Lowe was raised by his grandmother Carrie Davis, who unfortunately passed away in 2001; when he released his debut music video, it was no surprise he picked one of her favorite songs, Jackie Wilson’s 1958 hit “Lonely Teardrops.” In their online premiere of the video, Vibe said, “With writing and production credits for the likes of Erick Sermon and rapper Fred Da Godson, the Brooklyn crooner strives to revive R&B with his own soulful spin.” Blogs and radio stations are constantly buzzing about Rich Lowe; he’s even been recognized by leading entertainment and hip-hop news website Worldstar Hiphop.
Following “Lonely Teardrops”, Rich Lowe released the EP 12:27pm in 2015. He’s released six music videos to date but his latest effort- the visual for “Boogey Man” is his best yet. Lowe partnered with B.Sharpe for the writing, production, and direction of the “Boogey Man” music video. The video opens with Lowe walking home from a dance rehearsal with his friends, when they encounter a creepy young girl with pigtails and dark makeup, who says, “He’s coming for you.” They’re not about to be threatened, so they keep walking, only to encounter more similarly-dressed kids as well.

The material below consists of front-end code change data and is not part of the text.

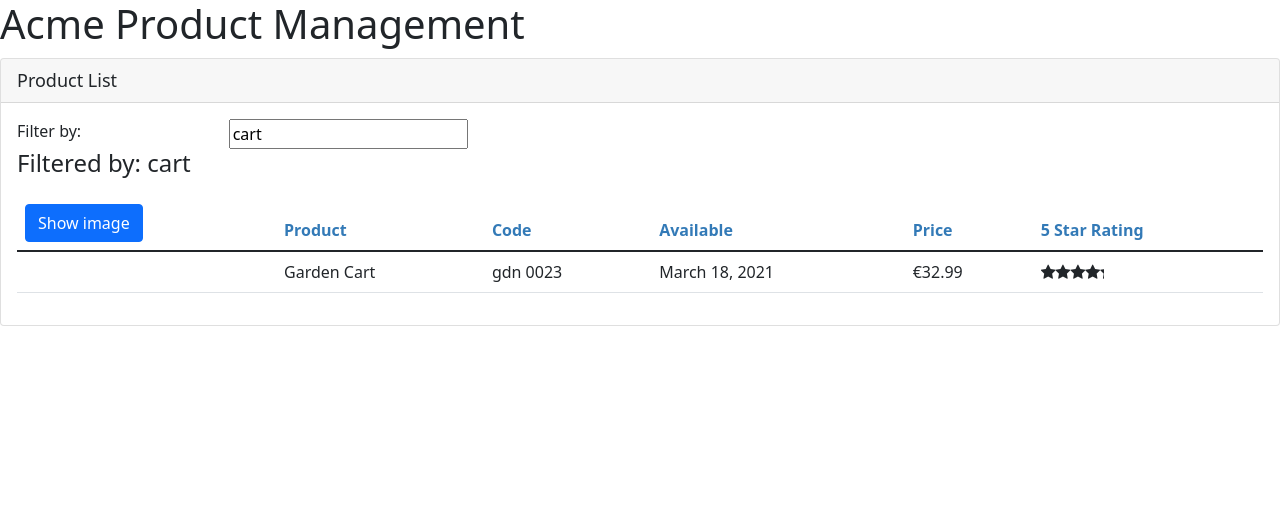
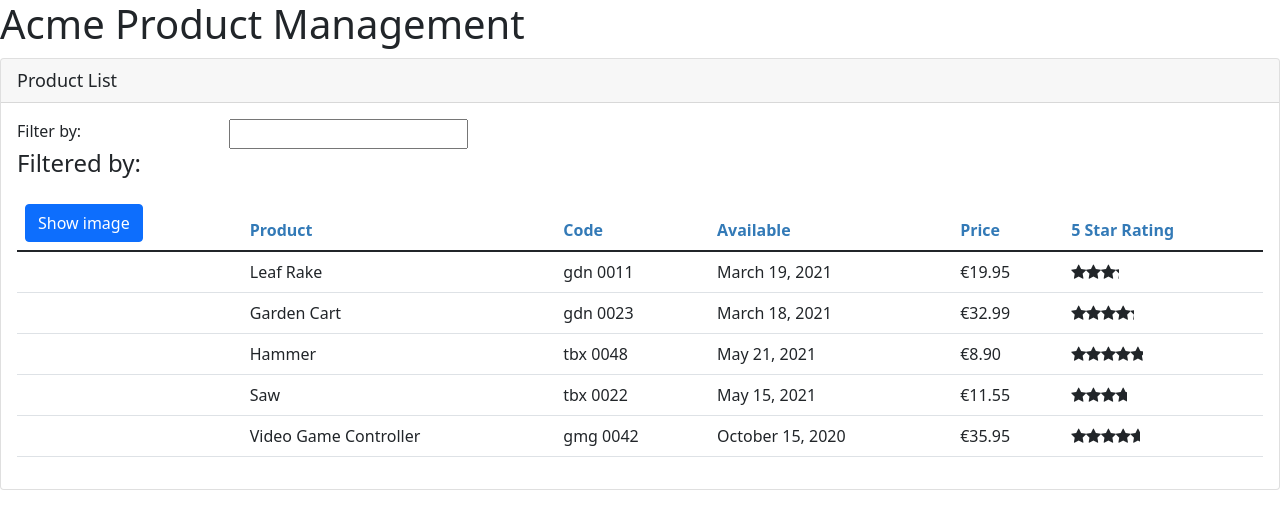
Before and after one commit to Radensuaso/APM, an Angular app: page / in a window 1280 px wide. Shown: the top 528 px of the page. Built offline with nearby package versions, Linux system fonts and the light colour scheme.

Commit message:
Adds product service

```diff
--- a/src/app/products/product-list.component.ts
+++ b/src/app/products/product-list.component.ts
@@ -1,5 +1,6 @@
 import { Component, OnInit } from "@angular/core";
 import { IProduct } from "./product";
+import { ProductService } from "./product.service";
 
 @Component({
   selector: "pm-products",
@@ -20,33 +21,16 @@
     this.filteredProducts = this.performFilter(value);
   }
   filteredProducts: IProduct[] = [];
-  products: IProduct[] = [
-    {
-      productId: 1,
-      productName: "Leaf Rake",
-      productCode: "GDN-0011",
-      releaseDate: "March 19, 2021",
-      description: "Leaf rake with 48-inch wooden handle.",
-      price: 19.95,
-      starRating: 3.2,
-      imageUrl: "assets/images/leaf_rake.png",
-    },
-    {
-      productId: 2,
-      productName: "Garden Cart",
-      productCode: "GDN-0023",
-      releaseDate: "March 18, 2021",
-      description: "15 gallon capacity rolling garden cart",
-      price: 32.99,
-      starRating: 4.2,
-      imageUrl: "assets/images/garden_cart.png",
-    },
-  ];
+  products: IProduct[] = [];
+
+  constructor(private productService: ProductService) {}
+
   toggleImage(): void {
     this.showImage = !this.showImage;
   }
   ngOnInit(): void {
-    this.listFilter = "cart";
+    this.products = this.productService.getProducts();
+    this.filteredProducts = this.products;
   }
 
   onRatingClicked(message: string): void {
--- /dev/null
+++ b/src/app/products/product.service.ts
@@ -0,0 +1,60 @@
+import { Injectable } from "@angular/core";
+import { IProduct } from "./product";
+
+@Injectable({ providedIn: "root" })
+export class ProductService {
+  getProducts(): IProduct[] {
+    return [
+      {
+        productId: 1,
+        productName: "Leaf Rake",
+        productCode: "GDN-0011",
+        releaseDate: "March 19, 2021",
+        description: "Leaf rake with 48-inch wooden handle.",
+        price: 19.95,
+        starRating: 3.2,
+        imageUrl: "assets/images/leaf_rake.png",
+      },
+      {
+        productId: 2,
+        productName: "Garden Cart",
+        productCode: "GDN-0023",
+        releaseDate: "March 18, 2021",
+        description: "15 gallon capacity rolling garden cart",
+        price: 32.99,
+        starRating: 4.2,
+        imageUrl: "assets/images/garden_cart.png",
+      },
+      {
+        productId: 5,
+        productName: "Hammer",
+        productCode: "TBX-0048",
+        releaseDate: "May 21, 2021",
+        description: "Curved claw steel hammer",
+        price: 8.9,
+        starRating: 4.8,
+        imageUrl: "assets/images/hammer.png",
+      },
+      {
+        productId: 8,
+        productName: "Saw",
+        productCode: "TBX-0022",
+        releaseDate: "May 15, 2021",
+        description: "15-inch steel blade hand saw",
+        price: 11.55,
+        starRating: 3.7,
+        imageUrl: "assets/images/saw.png",
+      },
+      {
+        productId: 10,
+        productName: "Video Game Controller",
+        productCode: "GMG-0042",
+        releaseDate: "October 15, 2020",
+        description: "Standard two-button video game controller",
+        price: 35.95,
+        starRating: 4.6,
+        imageUrl: "assets/images/xbox-controller.png",
+      },
+    ];
+  }
+}
```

The boogey man is after them, but they retaliate in dance. Impressive dance moves are a common theme in Rich Lowe’s music videos, but with choreography by Maurice Dominique, these moves are on point and some of his best yet.